Host of Abranaa So on TV XYZ, Okatakyie Afrifa-Mensah, has reminded President Nana Akufo-Addo of his promise in 2008 to review the constitution when voted to power.
At an IEA debate in Tamale, Candidate Akufo-Addo who was leading the NPP into the elections 2008 promised to set up a commission to seek the people’s views on reviewing the constitution after it had been used for 16 years.
His main contender, the late Prof. John Evans Atta Mills, did not promise to set up a commission to review the constitution during the debate, however, he set up the commission after he won the polls.
Mills issued a white paper after the commission report was handed to him, but almost 9 years after the report was received, no president has implemented the recommendations of the report.
On the maiden edition of ‘Abranaa So’ Saturday, Afrifa, who expressed disappointment in Akufo-Addo, indicated that the president seemed to be power-drunk.
“Mills who did not even promise to set up a commission to review the constitution did so but you, President Akufo-Addo, who promised that has failed to implement it, ” Afrifa asserted.

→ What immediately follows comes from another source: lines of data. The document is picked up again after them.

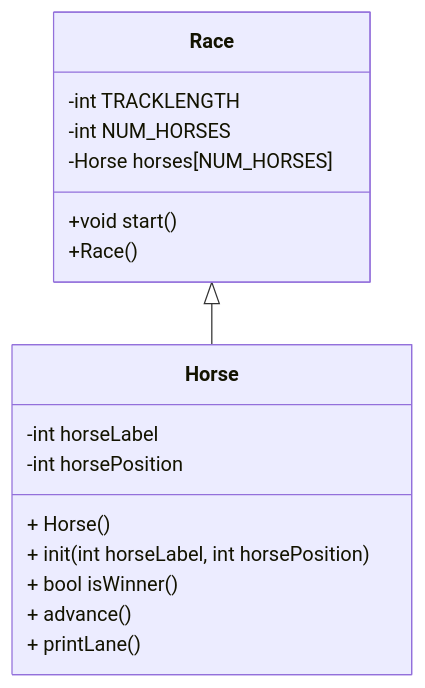
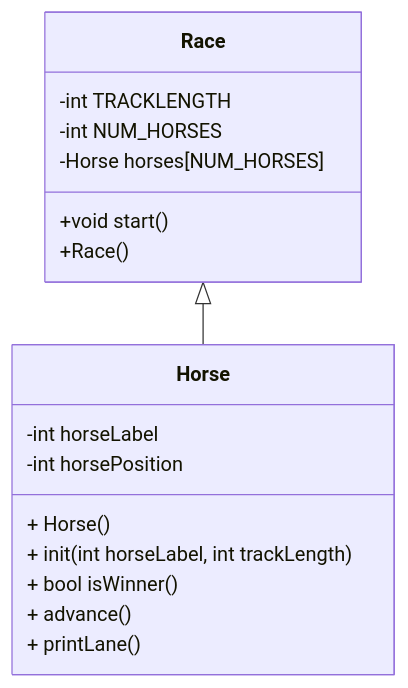
Before and after one commit to cecarroll/CS121_Week5: the diagram in README.md, drawn with Mermaid.

````diff
--- a/README.md
+++ b/README.md
@@ -7,21 +7,21 @@
 ```mermaid
 classDiagram
     Race <|-- Horse
     class Horse{
       -int horseLabel
       -int horsePosition 
       + Horse()
-      + init(int horseLabel, int horsePosition)   
+      + init(int horseLabel, int trackLength)   
       + bool isWinner()
       + advance()
       + printLane()
     }
     class Race{
       -int TRACKLENGTH
       -int NUM_HORSES
       -Horse horses[NUM_HORSES]
       +void start()
       +Race()
     }
 
 ```
````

To him, the constitution gives too much power to the Executive and Akufo-Addo seems to be enjoying it knowing the recommendations from the commission was to somehow reduce it.
“Most of the solutions to our problems, I mean about 80% of the solutions to our challenges are in the report but our leaders are selfish so they don’t want to implement it,” Okatakyie argued.
Calls By Clergy
Last year, Dr Kwabena Opuni-Frimpong, the Executive Director of the Alliance for Christian Advocacy Africa, entreated President Akufo-Addo to implement the Constitutional Review Commission (CRC) Report.
According to him, some of the suggestions in the report included scrapping the winner-takes-all system as currently being practised in Ghana’s democratic dispensation.
Rev. Dr Opuni-Frimpong opined that the political violence witnessed in the country every election year was being fanned by the winner-takes-all concept provided for under the Constitution.
“As a result, when you lose an election in Ghana, it is very humiliating. Losing elections means that you have lost everything, and that is why people fight hard for power,” he said in an interview with Daily Graphic.
He added that under the Constitution, the power to appoint was also vested in the President.
“The person who can take us out of this situation of political violence and hooliganism is a sitting President who will say that ‘even though this winner-takes-all practice favours me constitutionally, I will review this aspect of the Constitution’,” he added.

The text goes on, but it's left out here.